I mentioned a while back, in my Say It Ain't So! post, that Sambuca has been the recent home of a jam session led by my old college buddy Shelley Carrol, a wonderful tenor player who's played in both the One O'Clock and the Duke Ellington Orchestra. I also noted that the Deep Ellum outlet is about to move to a "friendlier" location in Uptown (yay) but change its music format away from all-jazz (boo). This move was supposed to happen sometime this month. The plan had always been to go to Shelley's jam on Monday night of spring break (last night), provided it was still going on.
The evidence during the day didn't look good: there was no Deep Ellum online music calendar for March (yet there was one for Addison, so it wasn't a matter of the site not being updated), and repeated phone calls to the Ellum number yielded nothing more than a constant busy signal. We figured they'd already closed the location, so other plans were made. But on the way home from teaching at the store, I called the number again just to be sure. Surprisingly, a guy answered; they were in fact open, but their move had been delayed a week, which is why the online calendar hadn't been published. Plans were changed, and Halfling and I were on our way.
Deep Ellum on a Monday night is always pretty dead, and this night was even more so than usual (no scary goths, and only one homeless guy...and he was on the way home, closer to actual downtown than to Ellum). Parking was so plentiful that we even got one of the free spaces right alongside the restaurant.
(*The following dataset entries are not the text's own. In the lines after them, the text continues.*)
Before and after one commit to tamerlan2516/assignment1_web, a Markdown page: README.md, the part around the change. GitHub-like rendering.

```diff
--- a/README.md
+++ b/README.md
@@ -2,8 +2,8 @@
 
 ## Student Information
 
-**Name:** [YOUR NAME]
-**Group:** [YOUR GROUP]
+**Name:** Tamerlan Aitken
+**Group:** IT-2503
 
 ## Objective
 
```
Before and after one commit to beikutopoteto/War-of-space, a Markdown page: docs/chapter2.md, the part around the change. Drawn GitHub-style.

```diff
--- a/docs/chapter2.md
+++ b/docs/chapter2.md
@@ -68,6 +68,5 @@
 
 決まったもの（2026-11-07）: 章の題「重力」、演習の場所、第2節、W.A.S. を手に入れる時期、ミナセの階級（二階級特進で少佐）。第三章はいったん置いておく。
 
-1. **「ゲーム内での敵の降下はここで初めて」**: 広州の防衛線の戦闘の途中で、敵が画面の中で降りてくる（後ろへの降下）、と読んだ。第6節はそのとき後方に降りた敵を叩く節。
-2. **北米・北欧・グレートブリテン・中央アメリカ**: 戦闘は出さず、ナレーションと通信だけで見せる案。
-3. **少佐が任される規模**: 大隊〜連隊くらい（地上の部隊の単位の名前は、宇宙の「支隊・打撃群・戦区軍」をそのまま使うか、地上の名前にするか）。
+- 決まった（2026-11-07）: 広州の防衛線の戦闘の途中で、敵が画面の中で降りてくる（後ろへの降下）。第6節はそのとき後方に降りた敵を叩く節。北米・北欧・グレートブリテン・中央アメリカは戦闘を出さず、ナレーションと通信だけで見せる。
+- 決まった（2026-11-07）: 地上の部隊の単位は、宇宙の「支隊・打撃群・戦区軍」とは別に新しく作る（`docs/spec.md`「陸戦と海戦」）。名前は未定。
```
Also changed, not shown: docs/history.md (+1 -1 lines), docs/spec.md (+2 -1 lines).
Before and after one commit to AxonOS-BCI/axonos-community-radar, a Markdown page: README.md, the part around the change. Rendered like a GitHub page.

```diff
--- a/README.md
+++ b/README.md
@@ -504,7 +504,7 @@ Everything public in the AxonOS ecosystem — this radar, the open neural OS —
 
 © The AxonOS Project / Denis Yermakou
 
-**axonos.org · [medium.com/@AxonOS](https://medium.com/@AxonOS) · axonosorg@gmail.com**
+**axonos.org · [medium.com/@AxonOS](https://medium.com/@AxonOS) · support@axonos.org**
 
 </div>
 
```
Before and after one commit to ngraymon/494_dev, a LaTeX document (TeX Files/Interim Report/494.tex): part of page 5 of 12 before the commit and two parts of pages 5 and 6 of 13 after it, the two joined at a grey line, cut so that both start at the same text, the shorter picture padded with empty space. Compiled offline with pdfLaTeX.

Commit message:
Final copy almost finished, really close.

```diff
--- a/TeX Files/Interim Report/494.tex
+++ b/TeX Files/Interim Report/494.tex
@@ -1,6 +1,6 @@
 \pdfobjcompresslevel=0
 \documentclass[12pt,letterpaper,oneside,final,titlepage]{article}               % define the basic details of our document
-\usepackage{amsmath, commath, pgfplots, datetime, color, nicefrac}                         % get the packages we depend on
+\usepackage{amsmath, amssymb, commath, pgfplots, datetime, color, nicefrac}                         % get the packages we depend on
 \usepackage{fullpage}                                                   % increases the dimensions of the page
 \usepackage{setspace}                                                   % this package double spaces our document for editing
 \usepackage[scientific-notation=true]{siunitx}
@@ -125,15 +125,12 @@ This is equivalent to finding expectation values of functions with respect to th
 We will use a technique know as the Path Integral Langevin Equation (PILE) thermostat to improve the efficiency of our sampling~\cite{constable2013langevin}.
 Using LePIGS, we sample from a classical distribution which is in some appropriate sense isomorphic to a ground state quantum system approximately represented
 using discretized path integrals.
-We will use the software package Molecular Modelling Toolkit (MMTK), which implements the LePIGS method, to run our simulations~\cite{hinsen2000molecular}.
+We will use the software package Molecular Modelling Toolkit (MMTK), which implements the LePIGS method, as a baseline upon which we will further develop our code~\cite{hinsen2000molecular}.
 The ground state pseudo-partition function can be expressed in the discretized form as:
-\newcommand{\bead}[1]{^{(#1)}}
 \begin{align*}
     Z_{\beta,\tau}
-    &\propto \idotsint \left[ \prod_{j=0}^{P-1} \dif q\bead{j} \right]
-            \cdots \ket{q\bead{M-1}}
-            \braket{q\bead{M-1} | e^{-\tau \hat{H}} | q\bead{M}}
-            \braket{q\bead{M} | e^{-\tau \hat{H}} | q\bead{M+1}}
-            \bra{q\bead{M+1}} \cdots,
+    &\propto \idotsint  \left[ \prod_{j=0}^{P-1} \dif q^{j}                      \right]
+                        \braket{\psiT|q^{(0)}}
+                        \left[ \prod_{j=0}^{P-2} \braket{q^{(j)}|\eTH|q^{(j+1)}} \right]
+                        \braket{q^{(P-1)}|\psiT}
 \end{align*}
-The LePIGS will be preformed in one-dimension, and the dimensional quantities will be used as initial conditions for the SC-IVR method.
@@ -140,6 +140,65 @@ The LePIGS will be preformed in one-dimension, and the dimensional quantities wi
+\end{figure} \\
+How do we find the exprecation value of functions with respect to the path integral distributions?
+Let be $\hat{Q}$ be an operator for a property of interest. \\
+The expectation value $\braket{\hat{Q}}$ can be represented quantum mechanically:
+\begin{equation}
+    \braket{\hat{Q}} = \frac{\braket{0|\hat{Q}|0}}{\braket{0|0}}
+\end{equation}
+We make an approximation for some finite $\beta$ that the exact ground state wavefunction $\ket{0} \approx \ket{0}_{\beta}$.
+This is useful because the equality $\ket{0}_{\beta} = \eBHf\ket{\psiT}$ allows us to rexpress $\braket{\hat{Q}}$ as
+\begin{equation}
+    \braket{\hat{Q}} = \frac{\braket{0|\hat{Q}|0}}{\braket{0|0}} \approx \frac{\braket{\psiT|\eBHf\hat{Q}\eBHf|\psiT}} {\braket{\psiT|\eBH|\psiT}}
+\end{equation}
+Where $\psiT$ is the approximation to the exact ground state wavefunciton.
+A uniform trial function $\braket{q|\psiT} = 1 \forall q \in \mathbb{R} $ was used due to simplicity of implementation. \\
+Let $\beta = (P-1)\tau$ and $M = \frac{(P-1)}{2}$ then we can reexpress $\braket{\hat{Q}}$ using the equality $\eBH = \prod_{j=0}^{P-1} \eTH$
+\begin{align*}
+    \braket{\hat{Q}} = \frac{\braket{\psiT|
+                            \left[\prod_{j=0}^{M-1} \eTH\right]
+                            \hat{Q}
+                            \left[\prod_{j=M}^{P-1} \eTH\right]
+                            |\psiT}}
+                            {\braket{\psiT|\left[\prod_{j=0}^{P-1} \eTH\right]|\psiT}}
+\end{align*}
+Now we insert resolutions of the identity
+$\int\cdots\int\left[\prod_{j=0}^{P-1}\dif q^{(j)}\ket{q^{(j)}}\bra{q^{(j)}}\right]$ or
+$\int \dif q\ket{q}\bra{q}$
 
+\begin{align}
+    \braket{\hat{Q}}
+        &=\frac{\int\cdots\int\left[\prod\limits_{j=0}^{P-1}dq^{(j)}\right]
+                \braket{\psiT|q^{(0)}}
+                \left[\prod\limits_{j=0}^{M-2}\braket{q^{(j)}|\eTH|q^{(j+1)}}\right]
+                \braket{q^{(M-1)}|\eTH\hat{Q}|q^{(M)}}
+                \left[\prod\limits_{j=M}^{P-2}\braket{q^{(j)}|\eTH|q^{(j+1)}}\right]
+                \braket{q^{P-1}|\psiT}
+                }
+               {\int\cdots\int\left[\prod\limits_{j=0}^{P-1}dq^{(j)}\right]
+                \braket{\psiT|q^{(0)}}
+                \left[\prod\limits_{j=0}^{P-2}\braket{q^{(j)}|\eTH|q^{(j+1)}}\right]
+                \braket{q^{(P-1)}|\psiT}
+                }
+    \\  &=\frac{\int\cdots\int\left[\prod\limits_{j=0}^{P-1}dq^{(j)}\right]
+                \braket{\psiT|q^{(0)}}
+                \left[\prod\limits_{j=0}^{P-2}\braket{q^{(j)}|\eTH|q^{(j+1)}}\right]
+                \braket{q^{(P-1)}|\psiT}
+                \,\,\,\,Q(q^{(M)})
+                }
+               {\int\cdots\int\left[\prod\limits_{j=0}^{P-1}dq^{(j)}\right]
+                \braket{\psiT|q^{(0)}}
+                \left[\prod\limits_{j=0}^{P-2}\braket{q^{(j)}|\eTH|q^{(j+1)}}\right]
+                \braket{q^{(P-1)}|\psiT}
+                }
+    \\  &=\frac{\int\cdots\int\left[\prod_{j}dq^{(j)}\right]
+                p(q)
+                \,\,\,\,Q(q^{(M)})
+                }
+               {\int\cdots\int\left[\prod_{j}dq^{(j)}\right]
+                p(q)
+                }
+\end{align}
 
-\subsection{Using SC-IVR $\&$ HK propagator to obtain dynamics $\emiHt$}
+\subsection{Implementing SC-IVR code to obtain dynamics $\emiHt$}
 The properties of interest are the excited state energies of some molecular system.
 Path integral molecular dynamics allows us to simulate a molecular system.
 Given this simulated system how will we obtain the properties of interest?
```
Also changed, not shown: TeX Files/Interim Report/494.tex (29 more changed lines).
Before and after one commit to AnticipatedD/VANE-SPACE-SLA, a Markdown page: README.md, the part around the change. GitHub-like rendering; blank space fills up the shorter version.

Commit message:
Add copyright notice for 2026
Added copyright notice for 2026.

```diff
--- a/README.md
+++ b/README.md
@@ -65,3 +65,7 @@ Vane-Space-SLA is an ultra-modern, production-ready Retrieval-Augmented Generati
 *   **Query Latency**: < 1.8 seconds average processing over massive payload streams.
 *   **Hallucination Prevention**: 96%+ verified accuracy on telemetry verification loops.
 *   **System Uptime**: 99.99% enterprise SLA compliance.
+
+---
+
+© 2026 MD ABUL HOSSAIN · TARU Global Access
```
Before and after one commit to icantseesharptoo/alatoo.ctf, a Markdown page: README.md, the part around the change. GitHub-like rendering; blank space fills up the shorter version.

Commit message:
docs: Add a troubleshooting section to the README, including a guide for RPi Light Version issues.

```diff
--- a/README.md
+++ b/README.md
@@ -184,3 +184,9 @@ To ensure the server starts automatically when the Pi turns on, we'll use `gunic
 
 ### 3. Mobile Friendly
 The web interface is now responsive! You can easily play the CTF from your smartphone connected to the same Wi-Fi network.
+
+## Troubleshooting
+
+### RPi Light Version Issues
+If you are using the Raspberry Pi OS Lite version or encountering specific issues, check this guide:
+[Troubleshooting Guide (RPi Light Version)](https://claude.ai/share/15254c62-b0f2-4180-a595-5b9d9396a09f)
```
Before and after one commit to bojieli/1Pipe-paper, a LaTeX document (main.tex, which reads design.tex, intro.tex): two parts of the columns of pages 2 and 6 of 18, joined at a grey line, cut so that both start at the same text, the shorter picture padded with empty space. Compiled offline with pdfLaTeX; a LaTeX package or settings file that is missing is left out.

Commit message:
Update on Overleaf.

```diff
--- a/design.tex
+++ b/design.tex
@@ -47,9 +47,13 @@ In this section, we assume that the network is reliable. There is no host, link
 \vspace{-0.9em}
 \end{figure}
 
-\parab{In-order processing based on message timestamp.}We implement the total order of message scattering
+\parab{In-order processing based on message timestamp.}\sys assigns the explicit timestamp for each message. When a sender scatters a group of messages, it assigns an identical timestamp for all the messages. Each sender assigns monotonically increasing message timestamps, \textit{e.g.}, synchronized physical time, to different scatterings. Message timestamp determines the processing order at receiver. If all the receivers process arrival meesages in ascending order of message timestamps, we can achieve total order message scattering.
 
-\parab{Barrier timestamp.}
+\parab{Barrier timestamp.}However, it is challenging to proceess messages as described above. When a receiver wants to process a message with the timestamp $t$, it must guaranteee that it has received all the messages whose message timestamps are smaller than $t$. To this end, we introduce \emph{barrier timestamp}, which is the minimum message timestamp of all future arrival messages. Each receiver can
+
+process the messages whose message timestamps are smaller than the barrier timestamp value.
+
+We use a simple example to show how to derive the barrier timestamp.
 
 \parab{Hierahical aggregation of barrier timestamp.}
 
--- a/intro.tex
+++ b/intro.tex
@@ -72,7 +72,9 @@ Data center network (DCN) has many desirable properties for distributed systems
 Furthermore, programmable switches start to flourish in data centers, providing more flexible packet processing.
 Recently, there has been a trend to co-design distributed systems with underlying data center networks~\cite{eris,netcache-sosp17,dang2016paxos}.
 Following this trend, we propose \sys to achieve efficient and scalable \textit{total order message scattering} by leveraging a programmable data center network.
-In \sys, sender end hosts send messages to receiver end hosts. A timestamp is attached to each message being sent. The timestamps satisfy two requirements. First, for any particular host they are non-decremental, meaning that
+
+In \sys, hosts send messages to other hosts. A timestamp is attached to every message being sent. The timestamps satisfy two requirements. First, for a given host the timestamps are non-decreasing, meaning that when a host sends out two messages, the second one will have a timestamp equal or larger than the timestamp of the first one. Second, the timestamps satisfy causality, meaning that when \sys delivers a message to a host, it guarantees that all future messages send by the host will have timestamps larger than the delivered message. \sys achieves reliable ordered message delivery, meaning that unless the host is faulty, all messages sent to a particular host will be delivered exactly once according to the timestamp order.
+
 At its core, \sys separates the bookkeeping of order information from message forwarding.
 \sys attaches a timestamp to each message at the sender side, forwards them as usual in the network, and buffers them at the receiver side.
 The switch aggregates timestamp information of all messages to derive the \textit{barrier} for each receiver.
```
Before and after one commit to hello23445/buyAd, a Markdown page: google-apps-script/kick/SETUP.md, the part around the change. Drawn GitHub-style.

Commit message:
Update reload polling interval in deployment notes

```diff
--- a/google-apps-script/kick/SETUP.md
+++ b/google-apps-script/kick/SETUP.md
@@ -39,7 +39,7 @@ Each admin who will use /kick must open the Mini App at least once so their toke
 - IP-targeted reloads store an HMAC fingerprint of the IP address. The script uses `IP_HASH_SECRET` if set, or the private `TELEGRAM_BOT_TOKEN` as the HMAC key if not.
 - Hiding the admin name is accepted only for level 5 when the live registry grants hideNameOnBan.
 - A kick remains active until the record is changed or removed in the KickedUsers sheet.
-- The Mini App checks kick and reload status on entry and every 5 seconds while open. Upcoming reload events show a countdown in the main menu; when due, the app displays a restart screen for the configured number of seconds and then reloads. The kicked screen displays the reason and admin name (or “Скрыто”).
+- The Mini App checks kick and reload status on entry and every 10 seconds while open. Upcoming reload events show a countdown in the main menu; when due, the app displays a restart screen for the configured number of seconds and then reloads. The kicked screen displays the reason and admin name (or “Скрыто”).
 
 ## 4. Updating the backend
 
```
Shelley was his usual awesome self, the food was great and plentiful (even if my favorite dish--the "tri-colored tortellini"--was no longer on the menu), and the chocolate cheesecake ruled as always. It was a loose night, with lots of guests; they even had this one tune where almost everyone was on some sort of secondary instrument: Shelley played clarinet, the drummer played piano and the pianist sang and scatted (interesting in itself, since I think his first language is Japanese).
Finally it was our turn. You get to pick your tune at this session, so Halfling and I picked "Recorda-Me" since it's a Combo PM staple. The stage was barely big enough for two horn players; I was hoping that Shelley would join us at the end and school us both, but he let us be the stars for that tune.
I also decided that we needed some sort of a memento, some proof that we were there. A tenor student of Shelley's was there with his dad, and the dad was eagerly snapping pictures whenever his son played. During the piano solo, I went over and asked the dad if he could take a picture of me and Halfling up there and email it to me. He did, so here we are:
(I had to learn a bit of new code to keep this picture from coming out Dingus-sized on this site for some reason...but hey, it's the first picture ever on this blog. There'll be more now.)
We were the last "official" tune of the evening, though they did have a little version of "Mood Indigo" which started out as a duet between Shelley (on clarinet) and the pianist, though eventually the drummer played some bass and Shelley played some drums. Wild...
So all in all, it was a great night: I got to spend a moment on the stage where I'd watched others so many times, and Halfling got his first taste of a real-world jam. By the summertime, we're hoping to hit the every-third-Friday jam at the South Dallas Cultural Center, where we both may well get schooled (since Shelley and Marchel Ivery have been known to show up)...but it'll be awesome.
QUOTE OF THE DAY: "Don't let 'em kill your spirit up there. I mean, they will, but then you'll get back on your feet and keep moving ahead, ya know?"--Shelley, to Halfling, regarding UNT.